Energy Secretary Steven Chu spoke there Monday afternoon to announce an additional $7 million being awarded to the project, which received $122 million in federal funding in August after being named a U.S. Department of Energy “Energy Innovation Hub.”
* Small business harnessing solar energy with building materials
* Pennsylvania pool chemical business soaks up rays
* 11 Navy sites to save $871,000 yearly
“The idea is not to make energy-efficient buildings that would showcase buildings. The idea is to make buildings that could make lots of money,” Chu said during an event at the Navy Yard. “Those investments in energy savings would result in money savings so that these things would be wildly profitable.”
A research consortium led by Penn State University will use the shipyard, which has 1,200 acres and over 7,500 employees at 80 businesses working off an independent grid, as a testing ground for new energy-efficient building technologies and practices.
The consortium will also train workers on retrofitting and construction, in an effort to create green jobs in the Philadelphia area.
Before visiting the Navy Yard, Chu spent the morning touring solar-energy start up Applied Photovoltaics in Pennington, N.J., and the Princeton Plasma Physics Laboratory (PPPL) in Princeton, N.J.
PPPL is part of the Navy Yard consortium and will receive $1.2 million over five years to lead the Hub’s education and workforce development task on energy-efficient building practices.
Applied Photovoltaics, which received a $1.1 million 48C manufacturing tax credit under the Recovery Act, will soon start manufacturing solar energy modules for use in building-integrated photovoltaics (BIPV). BIPV are building materials used in construction that can generate energy by absorbing the sunâ€™s power.

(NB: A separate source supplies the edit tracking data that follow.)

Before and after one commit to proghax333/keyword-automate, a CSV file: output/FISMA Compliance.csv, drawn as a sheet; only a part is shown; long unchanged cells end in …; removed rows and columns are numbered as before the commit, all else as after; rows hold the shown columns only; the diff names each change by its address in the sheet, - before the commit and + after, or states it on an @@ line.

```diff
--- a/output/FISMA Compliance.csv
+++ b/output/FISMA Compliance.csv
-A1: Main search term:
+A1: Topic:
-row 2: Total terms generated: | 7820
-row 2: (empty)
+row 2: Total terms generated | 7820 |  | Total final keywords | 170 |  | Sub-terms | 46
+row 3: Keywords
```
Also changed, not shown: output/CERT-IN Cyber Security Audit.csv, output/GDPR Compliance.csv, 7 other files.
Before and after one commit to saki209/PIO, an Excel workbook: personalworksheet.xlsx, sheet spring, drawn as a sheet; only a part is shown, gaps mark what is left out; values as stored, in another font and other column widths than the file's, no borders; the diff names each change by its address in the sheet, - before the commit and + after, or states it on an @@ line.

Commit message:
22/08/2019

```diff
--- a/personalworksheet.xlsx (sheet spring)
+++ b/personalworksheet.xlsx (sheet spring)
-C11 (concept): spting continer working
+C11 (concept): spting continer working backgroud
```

The company hopes to begin producing BIPV at its Ewing, N.J., facility by next year. “What weâ€™re trying to do is build a manufacturing line to cater to one of the largest areas of growth in the solar industry,” owner Jeff Szczepanski told Energy Empowers in April. “This is a tremendous opportunity to set up a line where we create American jobs and projects that hit the sweet spot of architects looking for renewable energy solutions.”chemical business, clean energy, clean technologies, construction, department of energy, efficienct biulding, energy efficiency, energy efficient buildings, energy innovation, energy savings, energy secretary, energy solution, green buildng, green jobs, harnessing solar energy, homeowners, job, micro grid, million over five years, penn state university, philadelphia area, philadelphia navy yard, photovoltaic, Photovoltaics, plasma physics laboratory, pool, pool chemical, princeton plasma physics, renewable, renewable energy, renewable energy solutions, research consortium, s education, solar consumer, Solar Investment, steven chu, workforce development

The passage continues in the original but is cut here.